“The Piano Lesson” is what EXCEPTIONAL theater looks like! I felt like I was given a gift! In fact, the gift started even before the curtain went up, as I looked around the audience and saw it filled with African Americans of all generations. All there to support and see these actors who have found special places in our hearts—Samuel L. Jackson, Danielle Brooks and Michael Potts. This play is also an unbelievable Broadway debut for actors we will be talking about in the future. Washington makes a flawless, powerful Broadway debut! His Boy Willie is intense and unforgettable! Ray Fisher as Lymon is also someone making his Broadway debut and is destined to become a household name. He is funny, endearing, and has a stage presence that reaches over the footlights and eases into your heart!
All the technical elements helped to transport us to Pittsburgh in 1936 through a detailed, two-level set designed by Beowulf Boritt, costumes by Toni-Leslie James, lighting by Japhy Weideman and sound by Scott Lehrer, along with hair and wigs by Cookie Jordan. There was also a scene in the play that brought the house down and included choreography by Otis Sallid, but I won’t say anymore.
If there is one play you see this season, make it “The Piano Lesson”! Allow some of August Wilson’s brilliance and mesmerizing words to serenade your heart and nourish your soul. This play comes together with such joy, splendor, respect and care and that is due to the sterling direction of Latanya Richardson Jackson.

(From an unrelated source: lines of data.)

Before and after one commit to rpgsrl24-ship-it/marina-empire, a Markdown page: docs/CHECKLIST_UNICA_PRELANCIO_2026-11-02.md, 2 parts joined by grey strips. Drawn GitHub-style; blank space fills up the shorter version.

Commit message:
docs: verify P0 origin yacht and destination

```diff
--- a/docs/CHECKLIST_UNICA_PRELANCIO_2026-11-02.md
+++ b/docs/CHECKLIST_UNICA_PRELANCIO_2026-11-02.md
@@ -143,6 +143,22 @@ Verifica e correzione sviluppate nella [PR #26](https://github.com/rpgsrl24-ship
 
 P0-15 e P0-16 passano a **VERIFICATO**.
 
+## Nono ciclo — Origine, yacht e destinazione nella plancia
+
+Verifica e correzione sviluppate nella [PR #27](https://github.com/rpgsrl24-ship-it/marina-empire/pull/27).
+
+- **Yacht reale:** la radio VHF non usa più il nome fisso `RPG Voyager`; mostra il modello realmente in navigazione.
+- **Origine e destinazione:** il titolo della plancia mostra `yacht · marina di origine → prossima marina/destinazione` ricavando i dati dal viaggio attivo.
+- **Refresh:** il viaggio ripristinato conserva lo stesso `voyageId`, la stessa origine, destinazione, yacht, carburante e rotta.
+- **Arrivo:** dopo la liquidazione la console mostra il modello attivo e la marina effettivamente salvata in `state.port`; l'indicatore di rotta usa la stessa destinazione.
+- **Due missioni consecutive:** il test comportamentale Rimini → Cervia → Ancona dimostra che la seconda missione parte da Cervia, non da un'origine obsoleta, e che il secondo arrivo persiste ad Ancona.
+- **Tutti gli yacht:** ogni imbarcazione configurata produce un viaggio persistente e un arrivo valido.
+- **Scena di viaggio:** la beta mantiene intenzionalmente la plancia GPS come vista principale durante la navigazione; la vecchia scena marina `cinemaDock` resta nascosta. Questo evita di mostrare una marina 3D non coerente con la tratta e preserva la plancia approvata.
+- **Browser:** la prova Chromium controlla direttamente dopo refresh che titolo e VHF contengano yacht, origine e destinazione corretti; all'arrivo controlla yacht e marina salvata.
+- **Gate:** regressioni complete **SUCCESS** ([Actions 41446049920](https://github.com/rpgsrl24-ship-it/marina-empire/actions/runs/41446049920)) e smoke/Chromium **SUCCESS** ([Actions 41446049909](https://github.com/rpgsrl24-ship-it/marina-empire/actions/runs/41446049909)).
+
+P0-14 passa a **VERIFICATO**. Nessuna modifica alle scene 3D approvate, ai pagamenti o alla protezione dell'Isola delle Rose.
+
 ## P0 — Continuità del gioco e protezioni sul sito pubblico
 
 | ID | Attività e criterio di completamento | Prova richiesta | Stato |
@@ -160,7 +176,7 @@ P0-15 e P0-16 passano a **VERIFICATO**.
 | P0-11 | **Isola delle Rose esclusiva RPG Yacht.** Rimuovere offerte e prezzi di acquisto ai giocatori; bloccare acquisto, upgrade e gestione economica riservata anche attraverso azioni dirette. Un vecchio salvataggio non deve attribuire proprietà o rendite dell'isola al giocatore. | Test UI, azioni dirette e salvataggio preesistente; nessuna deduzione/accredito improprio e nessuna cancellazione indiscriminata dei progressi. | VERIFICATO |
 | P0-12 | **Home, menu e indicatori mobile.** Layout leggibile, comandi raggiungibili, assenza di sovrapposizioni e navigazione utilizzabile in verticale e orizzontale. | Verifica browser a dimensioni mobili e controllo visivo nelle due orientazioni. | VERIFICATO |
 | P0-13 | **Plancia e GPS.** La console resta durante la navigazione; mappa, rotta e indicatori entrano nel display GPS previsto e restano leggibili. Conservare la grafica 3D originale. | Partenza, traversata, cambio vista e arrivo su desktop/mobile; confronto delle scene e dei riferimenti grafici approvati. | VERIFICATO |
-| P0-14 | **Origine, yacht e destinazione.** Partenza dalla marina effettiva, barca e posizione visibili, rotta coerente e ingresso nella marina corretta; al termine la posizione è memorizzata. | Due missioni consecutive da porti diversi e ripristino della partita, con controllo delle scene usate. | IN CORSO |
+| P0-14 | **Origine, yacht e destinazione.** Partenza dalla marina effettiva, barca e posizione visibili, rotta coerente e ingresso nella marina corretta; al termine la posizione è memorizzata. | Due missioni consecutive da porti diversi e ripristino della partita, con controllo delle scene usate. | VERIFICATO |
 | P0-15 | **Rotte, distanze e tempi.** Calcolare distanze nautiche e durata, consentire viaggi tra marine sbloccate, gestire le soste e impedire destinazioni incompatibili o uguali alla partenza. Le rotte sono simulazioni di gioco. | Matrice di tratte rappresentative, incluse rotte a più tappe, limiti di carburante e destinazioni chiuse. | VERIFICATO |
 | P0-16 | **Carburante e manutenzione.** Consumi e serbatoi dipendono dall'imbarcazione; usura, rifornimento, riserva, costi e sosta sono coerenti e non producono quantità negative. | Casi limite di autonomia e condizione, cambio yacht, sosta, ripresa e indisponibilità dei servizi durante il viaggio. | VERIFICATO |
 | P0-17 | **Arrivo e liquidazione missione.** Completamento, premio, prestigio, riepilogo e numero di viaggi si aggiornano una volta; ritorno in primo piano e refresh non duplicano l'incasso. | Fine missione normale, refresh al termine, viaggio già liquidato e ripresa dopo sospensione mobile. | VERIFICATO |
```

Jackson took Wilson’s words and these actors and handles every moment with great care. There is a feeling of the Black family experience that comes from that stage that pulls you in, body and mind. For some, it is a moment of reflection and affirmation and for others, it is a moment of realization of what we have been through to get to where we are today and Wilson’s love and respect for that!
Go see “The Piano Lesson” and make sure you take someone from the younger generation to keep the love, appreciation, and pride in Wilson’s work in the family! For tickets and more info, visit www.pianolessonplay.com.